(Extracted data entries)

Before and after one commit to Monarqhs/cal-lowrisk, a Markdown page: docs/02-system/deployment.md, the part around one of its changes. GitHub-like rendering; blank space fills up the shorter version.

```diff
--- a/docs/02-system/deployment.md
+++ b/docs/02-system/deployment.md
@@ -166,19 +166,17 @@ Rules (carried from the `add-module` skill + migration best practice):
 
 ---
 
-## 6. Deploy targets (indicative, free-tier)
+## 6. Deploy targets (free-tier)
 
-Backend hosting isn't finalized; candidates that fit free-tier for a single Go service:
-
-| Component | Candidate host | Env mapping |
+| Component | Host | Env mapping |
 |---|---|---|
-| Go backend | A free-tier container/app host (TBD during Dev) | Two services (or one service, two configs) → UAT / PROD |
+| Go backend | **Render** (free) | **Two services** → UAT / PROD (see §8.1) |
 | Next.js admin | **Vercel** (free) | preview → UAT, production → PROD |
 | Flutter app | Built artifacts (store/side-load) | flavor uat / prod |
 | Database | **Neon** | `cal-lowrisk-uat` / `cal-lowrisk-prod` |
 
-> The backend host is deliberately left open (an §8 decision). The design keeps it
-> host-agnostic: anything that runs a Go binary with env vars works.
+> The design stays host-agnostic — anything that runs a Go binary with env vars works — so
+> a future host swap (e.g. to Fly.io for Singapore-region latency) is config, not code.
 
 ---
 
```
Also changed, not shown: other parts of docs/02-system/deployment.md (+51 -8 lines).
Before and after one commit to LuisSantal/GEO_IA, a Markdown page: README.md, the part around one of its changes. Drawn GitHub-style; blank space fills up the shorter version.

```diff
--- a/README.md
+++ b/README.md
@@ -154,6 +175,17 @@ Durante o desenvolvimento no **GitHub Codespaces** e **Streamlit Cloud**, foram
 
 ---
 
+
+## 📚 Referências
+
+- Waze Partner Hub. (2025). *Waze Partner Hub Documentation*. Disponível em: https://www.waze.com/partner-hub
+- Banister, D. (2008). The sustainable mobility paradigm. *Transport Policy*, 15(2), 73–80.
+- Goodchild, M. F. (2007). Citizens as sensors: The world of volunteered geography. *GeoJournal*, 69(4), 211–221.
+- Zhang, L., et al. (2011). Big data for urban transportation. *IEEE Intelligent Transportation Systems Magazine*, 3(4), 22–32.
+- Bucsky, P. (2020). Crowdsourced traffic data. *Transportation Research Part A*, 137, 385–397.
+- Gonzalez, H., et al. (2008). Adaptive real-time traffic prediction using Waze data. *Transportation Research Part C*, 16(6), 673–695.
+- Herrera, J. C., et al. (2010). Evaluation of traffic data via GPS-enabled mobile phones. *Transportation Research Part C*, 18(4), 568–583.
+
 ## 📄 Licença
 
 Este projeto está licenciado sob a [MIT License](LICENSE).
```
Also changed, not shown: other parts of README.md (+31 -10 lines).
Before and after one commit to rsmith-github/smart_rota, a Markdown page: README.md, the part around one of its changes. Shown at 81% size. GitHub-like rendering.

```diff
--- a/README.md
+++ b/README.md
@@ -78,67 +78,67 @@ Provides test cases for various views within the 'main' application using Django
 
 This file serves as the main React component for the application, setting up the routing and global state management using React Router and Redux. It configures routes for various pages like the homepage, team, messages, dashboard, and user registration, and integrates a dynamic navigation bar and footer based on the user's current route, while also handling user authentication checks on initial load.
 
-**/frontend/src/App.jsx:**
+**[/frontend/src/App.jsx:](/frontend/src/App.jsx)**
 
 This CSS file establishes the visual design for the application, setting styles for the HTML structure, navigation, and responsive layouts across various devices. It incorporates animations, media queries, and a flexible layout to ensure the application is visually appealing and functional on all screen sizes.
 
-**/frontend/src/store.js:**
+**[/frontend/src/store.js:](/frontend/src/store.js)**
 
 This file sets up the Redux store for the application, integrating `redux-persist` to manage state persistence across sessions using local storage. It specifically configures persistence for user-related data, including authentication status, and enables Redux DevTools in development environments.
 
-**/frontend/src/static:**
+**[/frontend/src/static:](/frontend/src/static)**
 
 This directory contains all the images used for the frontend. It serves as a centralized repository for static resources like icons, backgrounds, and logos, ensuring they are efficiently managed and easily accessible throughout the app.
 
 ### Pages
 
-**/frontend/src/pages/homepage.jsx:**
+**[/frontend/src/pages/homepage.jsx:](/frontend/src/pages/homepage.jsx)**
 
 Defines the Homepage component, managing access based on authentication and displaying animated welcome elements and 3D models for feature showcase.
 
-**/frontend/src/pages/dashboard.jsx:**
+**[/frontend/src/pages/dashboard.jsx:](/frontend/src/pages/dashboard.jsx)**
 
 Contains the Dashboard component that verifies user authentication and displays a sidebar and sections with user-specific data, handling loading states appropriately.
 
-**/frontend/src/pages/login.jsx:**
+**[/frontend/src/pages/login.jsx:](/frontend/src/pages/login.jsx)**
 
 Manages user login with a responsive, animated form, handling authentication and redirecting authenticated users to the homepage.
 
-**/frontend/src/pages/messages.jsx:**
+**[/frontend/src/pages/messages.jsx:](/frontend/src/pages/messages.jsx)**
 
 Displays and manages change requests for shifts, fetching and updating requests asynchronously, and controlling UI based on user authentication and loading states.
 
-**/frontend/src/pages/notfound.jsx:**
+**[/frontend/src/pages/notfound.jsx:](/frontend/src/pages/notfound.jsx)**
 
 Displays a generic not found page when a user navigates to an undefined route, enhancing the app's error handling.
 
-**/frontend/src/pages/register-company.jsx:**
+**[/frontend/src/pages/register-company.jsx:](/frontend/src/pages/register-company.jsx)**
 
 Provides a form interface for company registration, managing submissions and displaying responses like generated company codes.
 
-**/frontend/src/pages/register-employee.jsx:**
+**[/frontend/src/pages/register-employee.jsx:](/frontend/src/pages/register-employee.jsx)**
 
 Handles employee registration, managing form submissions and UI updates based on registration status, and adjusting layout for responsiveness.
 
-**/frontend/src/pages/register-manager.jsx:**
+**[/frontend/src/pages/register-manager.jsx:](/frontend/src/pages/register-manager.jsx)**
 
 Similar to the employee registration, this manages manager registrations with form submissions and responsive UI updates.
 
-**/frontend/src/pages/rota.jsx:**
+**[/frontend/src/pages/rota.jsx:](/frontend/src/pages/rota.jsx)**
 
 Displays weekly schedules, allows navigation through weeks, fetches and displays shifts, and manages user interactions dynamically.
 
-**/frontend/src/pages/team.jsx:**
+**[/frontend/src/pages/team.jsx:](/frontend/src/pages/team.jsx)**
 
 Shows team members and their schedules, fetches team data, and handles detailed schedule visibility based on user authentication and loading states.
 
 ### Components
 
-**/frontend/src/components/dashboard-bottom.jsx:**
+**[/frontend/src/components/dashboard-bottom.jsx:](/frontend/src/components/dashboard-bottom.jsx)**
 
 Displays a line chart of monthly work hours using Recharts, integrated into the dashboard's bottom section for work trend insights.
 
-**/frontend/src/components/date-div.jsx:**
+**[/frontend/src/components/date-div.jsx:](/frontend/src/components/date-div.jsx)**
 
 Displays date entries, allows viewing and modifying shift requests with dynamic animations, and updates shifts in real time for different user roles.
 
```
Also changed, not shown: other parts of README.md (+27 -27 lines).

> **Instructions for the task**
The records shown above must be returned in full, exactly as written.

> **Exercise response**
Before and after one commit to Monarqhs/cal-lowrisk, a Markdown page: docs/02-system/deployment.md, the part around one of its changes. GitHub-like rendering; blank space fills up the shorter version.

```diff
--- a/docs/02-system/deployment.md
+++ b/docs/02-system/deployment.md
@@ -166,19 +166,17 @@ Rules (carried from the `add-module` skill + migration best practice):
 
 ---
 
-## 6. Deploy targets (indicative, free-tier)
+## 6. Deploy targets (free-tier)
 
-Backend hosting isn't finalized; candidates that fit free-tier for a single Go service:
-
-| Component | Candidate host | Env mapping |
+| Component | Host | Env mapping |
 |---|---|---|
-| Go backend | A free-tier container/app host (TBD during Dev) | Two services (or one service, two configs) → UAT / PROD |
+| Go backend | **Render** (free) | **Two services** → UAT / PROD (see §8.1) |
 | Next.js admin | **Vercel** (free) | preview → UAT, production → PROD |
 | Flutter app | Built artifacts (store/side-load) | flavor uat / prod |
 | Database | **Neon** | `cal-lowrisk-uat` / `cal-lowrisk-prod` |
 
-> The backend host is deliberately left open (an §8 decision). The design keeps it
-> host-agnostic: anything that runs a Go binary with env vars works.
+> The design stays host-agnostic — anything that runs a Go binary with env vars works — so
+> a future host swap (e.g. to Fly.io for Singapore-region latency) is config, not code.
 
 ---
 
```
Also changed, not shown: other parts of docs/02-system/deployment.md (+51 -8 lines).
Before and after one commit to LuisSantal/GEO_IA, a Markdown page: README.md, the part around one of its changes. Drawn GitHub-style; blank space fills up the shorter version.

```diff
--- a/README.md
+++ b/README.md
@@ -154,6 +175,17 @@ Durante o desenvolvimento no **GitHub Codespaces** e **Streamlit Cloud**, foram
 
 ---
 
+
+## 📚 Referências
+
+- Waze Partner Hub. (2025). *Waze Partner Hub Documentation*. Disponível em: https://www.waze.com/partner-hub
+- Banister, D. (2008). The sustainable mobility paradigm. *Transport Policy*, 15(2), 73–80.
+- Goodchild, M. F. (2007). Citizens as sensors: The world of volunteered geography. *GeoJournal*, 69(4), 211–221.
+- Zhang, L., et al. (2011). Big data for urban transportation. *IEEE Intelligent Transportation Systems Magazine*, 3(4), 22–32.
+- Bucsky, P. (2020). Crowdsourced traffic data. *Transportation Research Part A*, 137, 385–397.
+- Gonzalez, H., et al. (2008). Adaptive real-time traffic prediction using Waze data. *Transportation Research Part C*, 16(6), 673–695.
+- Herrera, J. C., et al. (2010). Evaluation of traffic data via GPS-enabled mobile phones. *Transportation Research Part C*, 18(4), 568–583.
+
 ## 📄 Licença
 
 Este projeto está licenciado sob a [MIT License](LICENSE).
```
Also changed, not shown: other parts of README.md (+31 -10 lines).
Before and after one commit to rsmith-github/smart_rota, a Markdown page: README.md, the part around one of its changes. Shown at 81% size. GitHub-like rendering.

```diff
--- a/README.md
+++ b/README.md
@@ -78,67 +78,67 @@ Provides test cases for various views within the 'main' application using Django
 
 This file serves as the main React component for the application, setting up the routing and global state management using React Router and Redux. It configures routes for various pages like the homepage, team, messages, dashboard, and user registration, and integrates a dynamic navigation bar and footer based on the user's current route, while also handling user authentication checks on initial load.
 
-**/frontend/src/App.jsx:**
+**[/frontend/src/App.jsx:](/frontend/src/App.jsx)**
 
 This CSS file establishes the visual design for the application, setting styles for the HTML structure, navigation, and responsive layouts across various devices. It incorporates animations, media queries, and a flexible layout to ensure the application is visually appealing and functional on all screen sizes.
 
-**/frontend/src/store.js:**
+**[/frontend/src/store.js:](/frontend/src/store.js)**
 
 This file sets up the Redux store for the application, integrating `redux-persist` to manage state persistence across sessions using local storage. It specifically configures persistence for user-related data, including authentication status, and enables Redux DevTools in development environments.
 
-**/frontend/src/static:**
+**[/frontend/src/static:](/frontend/src/static)**
 
 This directory contains all the images used for the frontend. It serves as a centralized repository for static resources like icons, backgrounds, and logos, ensuring they are efficiently managed and easily accessible throughout the app.
 
 ### Pages
 
-**/frontend/src/pages/homepage.jsx:**
+**[/frontend/src/pages/homepage.jsx:](/frontend/src/pages/homepage.jsx)**
 
 Defines the Homepage component, managing access based on authentication and displaying animated welcome elements and 3D models for feature showcase.
 
-**/frontend/src/pages/dashboard.jsx:**
+**[/frontend/src/pages/dashboard.jsx:](/frontend/src/pages/dashboard.jsx)**
 
 Contains the Dashboard component that verifies user authentication and displays a sidebar and sections with user-specific data, handling loading states appropriately.
 
-**/frontend/src/pages/login.jsx:**
+**[/frontend/src/pages/login.jsx:](/frontend/src/pages/login.jsx)**
 
 Manages user login with a responsive, animated form, handling authentication and redirecting authenticated users to the homepage.
 
-**/frontend/src/pages/messages.jsx:**
+**[/frontend/src/pages/messages.jsx:](/frontend/src/pages/messages.jsx)**
 
 Displays and manages change requests for shifts, fetching and updating requests asynchronously, and controlling UI based on user authentication and loading states.
 
-**/frontend/src/pages/notfound.jsx:**
+**[/frontend/src/pages/notfound.jsx:](/frontend/src/pages/notfound.jsx)**
 
 Displays a generic not found page when a user navigates to an undefined route, enhancing the app's error handling.
 
-**/frontend/src/pages/register-company.jsx:**
+**[/frontend/src/pages/register-company.jsx:](/frontend/src/pages/register-company.jsx)**
 
 Provides a form interface for company registration, managing submissions and displaying responses like generated company codes.
 
-**/frontend/src/pages/register-employee.jsx:**
+**[/frontend/src/pages/register-employee.jsx:](/frontend/src/pages/register-employee.jsx)**
 
 Handles employee registration, managing form submissions and UI updates based on registration status, and adjusting layout for responsiveness.
 
-**/frontend/src/pages/register-manager.jsx:**
+**[/frontend/src/pages/register-manager.jsx:](/frontend/src/pages/register-manager.jsx)**
 
 Similar to the employee registration, this manages manager registrations with form submissions and responsive UI updates.
 
-**/frontend/src/pages/rota.jsx:**
+**[/frontend/src/pages/rota.jsx:](/frontend/src/pages/rota.jsx)**
 
 Displays weekly schedules, allows navigation through weeks, fetches and displays shifts, and manages user interactions dynamically.
 
-**/frontend/src/pages/team.jsx:**
+**[/frontend/src/pages/team.jsx:](/frontend/src/pages/team.jsx)**
 
 Shows team members and their schedules, fetches team data, and handles detailed schedule visibility based on user authentication and loading states.
 
 ### Components
 
-**/frontend/src/components/dashboard-bottom.jsx:**
+**[/frontend/src/components/dashboard-bottom.jsx:](/frontend/src/components/dashboard-bottom.jsx)**
 
 Displays a line chart of monthly work hours using Recharts, integrated into the dashboard's bottom section for work trend insights.
 
-**/frontend/src/components/date-div.jsx:**
+**[/frontend/src/components/date-div.jsx:](/frontend/src/components/date-div.jsx)**
 
 Displays date entries, allows viewing and modifying shift requests with dynamic animations, and updates shifts in real time for different user roles.
 
```
Also changed, not shown: other parts of README.md (+27 -27 lines).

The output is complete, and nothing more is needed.